[Stored items]
..........

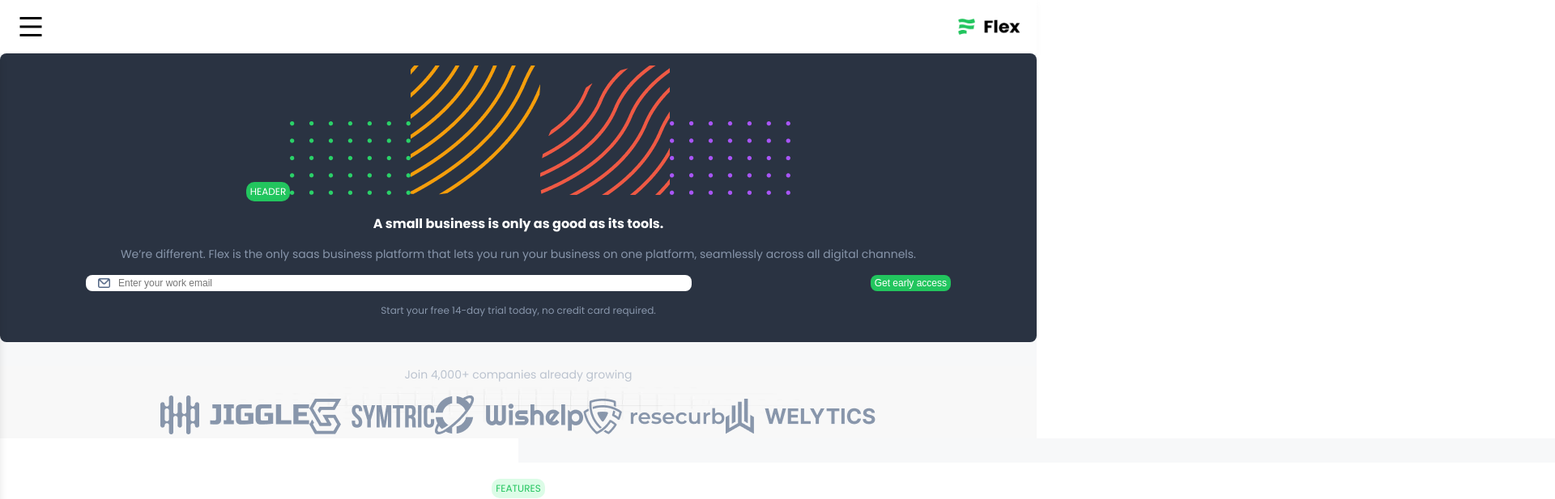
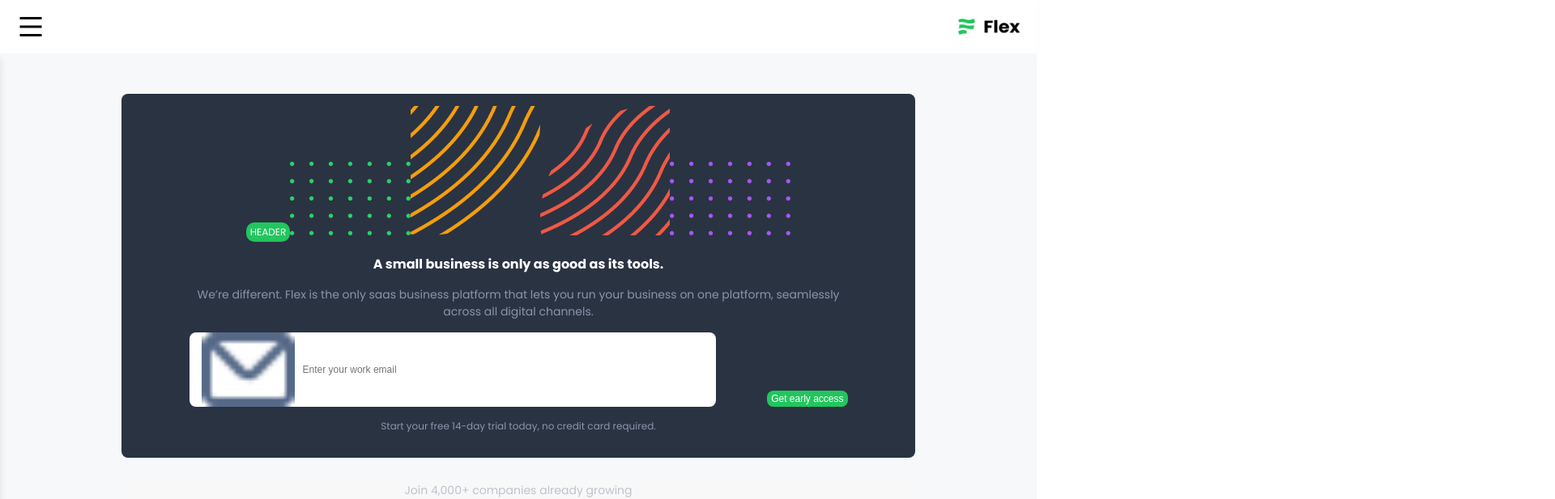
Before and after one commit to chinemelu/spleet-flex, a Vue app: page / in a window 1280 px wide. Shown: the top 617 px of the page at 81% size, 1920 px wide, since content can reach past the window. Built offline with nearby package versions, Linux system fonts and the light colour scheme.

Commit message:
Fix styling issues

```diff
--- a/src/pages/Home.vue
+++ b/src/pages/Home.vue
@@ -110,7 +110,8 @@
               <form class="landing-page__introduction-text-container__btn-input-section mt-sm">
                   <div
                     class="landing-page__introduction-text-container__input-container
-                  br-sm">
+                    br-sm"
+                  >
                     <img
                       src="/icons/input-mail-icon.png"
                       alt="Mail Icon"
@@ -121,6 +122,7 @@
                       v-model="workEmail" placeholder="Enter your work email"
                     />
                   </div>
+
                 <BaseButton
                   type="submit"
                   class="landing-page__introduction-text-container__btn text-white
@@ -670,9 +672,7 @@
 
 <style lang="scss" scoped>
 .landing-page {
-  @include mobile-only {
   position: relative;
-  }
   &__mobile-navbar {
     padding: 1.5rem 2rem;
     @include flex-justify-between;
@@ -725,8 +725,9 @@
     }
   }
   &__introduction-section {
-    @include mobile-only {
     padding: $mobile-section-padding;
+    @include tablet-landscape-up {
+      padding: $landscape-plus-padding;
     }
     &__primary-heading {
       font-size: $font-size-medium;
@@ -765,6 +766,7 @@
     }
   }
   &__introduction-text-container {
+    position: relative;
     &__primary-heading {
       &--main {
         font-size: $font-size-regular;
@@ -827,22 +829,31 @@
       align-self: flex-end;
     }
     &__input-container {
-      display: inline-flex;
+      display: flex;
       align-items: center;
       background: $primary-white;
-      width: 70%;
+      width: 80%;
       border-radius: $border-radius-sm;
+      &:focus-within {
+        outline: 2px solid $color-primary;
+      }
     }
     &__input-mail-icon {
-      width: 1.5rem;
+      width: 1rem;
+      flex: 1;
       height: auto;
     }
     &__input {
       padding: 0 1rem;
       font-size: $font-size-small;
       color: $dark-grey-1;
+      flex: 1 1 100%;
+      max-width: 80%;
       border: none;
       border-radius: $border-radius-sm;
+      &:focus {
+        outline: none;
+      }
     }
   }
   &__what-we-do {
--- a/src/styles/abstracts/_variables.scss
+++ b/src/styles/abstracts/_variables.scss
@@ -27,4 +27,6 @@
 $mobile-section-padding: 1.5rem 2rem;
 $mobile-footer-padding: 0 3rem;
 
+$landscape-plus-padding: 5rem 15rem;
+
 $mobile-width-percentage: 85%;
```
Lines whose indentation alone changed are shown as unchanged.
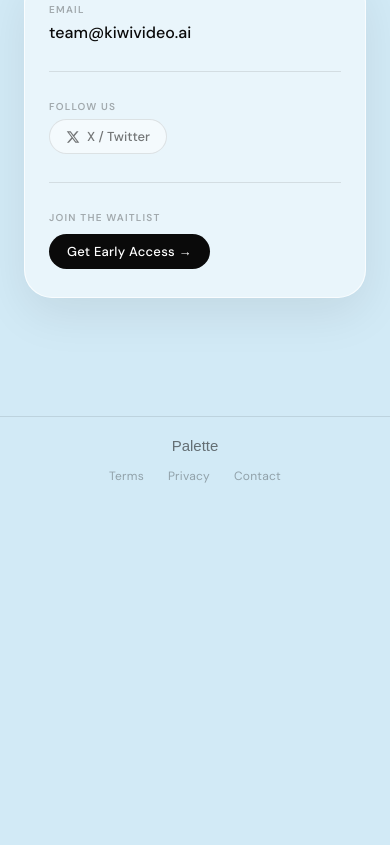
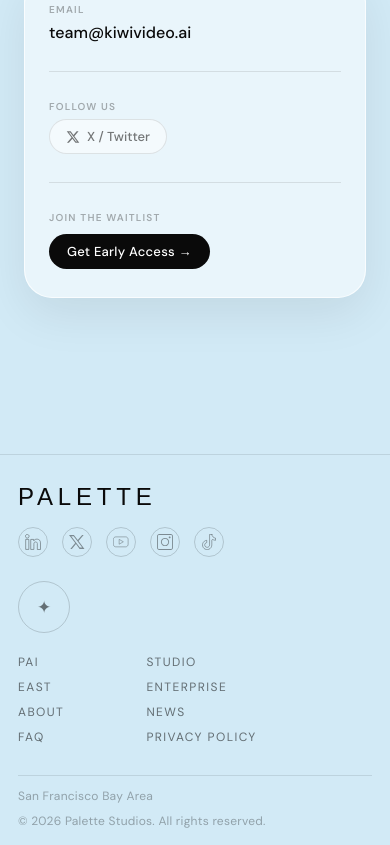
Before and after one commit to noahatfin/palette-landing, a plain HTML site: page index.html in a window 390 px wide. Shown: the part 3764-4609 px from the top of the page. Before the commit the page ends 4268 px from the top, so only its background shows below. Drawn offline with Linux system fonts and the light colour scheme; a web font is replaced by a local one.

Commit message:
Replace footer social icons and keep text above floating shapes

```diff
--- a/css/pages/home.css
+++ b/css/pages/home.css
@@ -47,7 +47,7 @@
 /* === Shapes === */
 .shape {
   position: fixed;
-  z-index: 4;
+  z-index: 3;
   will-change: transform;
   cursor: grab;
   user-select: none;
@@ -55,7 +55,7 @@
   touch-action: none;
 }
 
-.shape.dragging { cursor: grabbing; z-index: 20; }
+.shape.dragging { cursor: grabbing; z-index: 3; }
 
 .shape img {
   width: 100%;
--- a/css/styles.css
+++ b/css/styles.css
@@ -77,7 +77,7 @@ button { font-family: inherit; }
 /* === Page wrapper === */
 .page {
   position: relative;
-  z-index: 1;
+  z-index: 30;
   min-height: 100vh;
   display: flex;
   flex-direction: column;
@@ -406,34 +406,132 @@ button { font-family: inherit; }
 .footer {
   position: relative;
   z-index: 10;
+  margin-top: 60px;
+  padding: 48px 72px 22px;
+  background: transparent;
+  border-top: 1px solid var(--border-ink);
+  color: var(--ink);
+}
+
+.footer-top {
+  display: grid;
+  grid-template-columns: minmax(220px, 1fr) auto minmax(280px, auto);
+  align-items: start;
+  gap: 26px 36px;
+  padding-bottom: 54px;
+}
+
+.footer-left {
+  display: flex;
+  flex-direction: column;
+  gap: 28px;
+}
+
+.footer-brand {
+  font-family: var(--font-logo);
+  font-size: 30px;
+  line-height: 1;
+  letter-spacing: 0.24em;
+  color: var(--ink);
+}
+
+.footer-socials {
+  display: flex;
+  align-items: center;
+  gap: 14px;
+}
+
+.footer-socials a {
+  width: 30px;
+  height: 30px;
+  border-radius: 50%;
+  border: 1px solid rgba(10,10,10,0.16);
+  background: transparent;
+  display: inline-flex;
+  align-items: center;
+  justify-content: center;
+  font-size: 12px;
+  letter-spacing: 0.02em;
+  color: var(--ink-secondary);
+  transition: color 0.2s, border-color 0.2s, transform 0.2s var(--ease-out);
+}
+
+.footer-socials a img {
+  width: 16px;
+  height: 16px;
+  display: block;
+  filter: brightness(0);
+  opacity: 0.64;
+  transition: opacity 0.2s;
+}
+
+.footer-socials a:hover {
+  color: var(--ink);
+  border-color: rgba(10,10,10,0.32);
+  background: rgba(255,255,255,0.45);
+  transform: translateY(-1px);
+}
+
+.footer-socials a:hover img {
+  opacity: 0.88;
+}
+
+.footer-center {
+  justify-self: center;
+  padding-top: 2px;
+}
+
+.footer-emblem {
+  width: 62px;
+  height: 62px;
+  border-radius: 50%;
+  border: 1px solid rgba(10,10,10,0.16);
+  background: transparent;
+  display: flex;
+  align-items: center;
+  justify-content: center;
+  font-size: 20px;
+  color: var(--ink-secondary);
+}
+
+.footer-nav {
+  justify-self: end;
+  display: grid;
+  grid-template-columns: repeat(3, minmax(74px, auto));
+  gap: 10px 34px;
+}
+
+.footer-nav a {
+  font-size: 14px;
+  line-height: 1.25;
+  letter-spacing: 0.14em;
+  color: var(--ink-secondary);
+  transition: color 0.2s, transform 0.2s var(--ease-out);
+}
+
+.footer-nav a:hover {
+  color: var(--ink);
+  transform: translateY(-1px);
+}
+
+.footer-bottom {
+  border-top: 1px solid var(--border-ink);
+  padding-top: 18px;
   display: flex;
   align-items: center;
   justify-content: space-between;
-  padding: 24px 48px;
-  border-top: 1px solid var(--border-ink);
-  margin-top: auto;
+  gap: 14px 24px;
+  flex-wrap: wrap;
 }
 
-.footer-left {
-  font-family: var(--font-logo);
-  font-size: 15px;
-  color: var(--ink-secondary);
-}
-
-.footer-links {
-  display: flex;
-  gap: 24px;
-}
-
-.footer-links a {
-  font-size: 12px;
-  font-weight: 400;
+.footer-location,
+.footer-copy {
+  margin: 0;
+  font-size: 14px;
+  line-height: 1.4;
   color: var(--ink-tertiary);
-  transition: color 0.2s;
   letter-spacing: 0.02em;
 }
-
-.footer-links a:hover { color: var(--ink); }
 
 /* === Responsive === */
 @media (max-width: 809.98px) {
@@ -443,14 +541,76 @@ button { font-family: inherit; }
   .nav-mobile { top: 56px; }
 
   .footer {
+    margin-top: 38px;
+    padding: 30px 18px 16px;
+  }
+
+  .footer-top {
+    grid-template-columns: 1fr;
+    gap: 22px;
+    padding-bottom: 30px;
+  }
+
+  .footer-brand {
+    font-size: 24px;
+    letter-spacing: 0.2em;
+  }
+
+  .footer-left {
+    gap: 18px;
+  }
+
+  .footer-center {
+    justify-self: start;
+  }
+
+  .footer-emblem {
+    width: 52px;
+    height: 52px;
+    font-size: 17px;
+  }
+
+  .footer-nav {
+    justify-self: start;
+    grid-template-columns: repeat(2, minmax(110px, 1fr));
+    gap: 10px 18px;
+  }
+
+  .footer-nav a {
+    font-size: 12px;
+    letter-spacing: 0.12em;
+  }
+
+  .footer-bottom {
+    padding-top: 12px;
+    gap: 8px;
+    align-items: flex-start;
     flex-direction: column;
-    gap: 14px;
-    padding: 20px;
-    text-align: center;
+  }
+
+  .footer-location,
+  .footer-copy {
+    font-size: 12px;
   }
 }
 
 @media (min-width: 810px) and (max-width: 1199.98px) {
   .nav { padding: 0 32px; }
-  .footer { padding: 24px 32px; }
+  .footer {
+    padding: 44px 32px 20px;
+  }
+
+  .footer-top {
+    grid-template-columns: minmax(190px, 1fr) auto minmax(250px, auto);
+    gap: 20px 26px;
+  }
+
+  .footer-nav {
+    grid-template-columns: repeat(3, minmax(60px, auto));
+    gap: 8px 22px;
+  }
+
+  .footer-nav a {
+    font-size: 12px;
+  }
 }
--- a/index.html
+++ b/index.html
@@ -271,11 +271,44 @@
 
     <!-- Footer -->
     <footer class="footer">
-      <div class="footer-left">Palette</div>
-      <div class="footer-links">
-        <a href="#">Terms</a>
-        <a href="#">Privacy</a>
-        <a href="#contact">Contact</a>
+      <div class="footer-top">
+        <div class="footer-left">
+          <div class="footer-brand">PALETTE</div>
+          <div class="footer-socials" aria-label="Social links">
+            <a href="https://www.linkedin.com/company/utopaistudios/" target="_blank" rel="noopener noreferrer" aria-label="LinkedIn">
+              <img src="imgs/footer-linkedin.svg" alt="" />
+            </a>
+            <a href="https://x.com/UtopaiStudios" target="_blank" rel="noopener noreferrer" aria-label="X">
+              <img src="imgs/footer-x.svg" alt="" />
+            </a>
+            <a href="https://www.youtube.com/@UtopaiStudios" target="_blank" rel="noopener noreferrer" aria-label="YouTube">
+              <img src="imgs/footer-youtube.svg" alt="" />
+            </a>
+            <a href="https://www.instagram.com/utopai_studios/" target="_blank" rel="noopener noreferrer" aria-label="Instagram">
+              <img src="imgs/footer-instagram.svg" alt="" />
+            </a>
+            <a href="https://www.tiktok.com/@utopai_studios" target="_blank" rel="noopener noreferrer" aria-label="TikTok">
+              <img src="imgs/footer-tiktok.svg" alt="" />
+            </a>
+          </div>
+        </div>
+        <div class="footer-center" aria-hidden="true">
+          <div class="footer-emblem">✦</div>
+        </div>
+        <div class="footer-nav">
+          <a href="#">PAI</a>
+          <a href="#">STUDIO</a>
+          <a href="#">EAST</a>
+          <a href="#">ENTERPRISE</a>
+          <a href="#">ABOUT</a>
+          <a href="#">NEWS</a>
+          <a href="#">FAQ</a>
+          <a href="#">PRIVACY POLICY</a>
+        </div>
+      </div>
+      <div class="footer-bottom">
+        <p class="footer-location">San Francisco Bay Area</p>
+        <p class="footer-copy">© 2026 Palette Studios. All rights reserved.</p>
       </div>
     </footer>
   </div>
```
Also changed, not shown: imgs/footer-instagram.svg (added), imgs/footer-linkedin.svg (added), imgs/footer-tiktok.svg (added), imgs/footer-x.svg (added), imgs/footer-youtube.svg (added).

..........

WHAT NEEDS TO BE DONE -
Note how many lines of the entries contain the string "socials", then give that number by itself.

RESPONSE FOR THIS EXERCISE -
6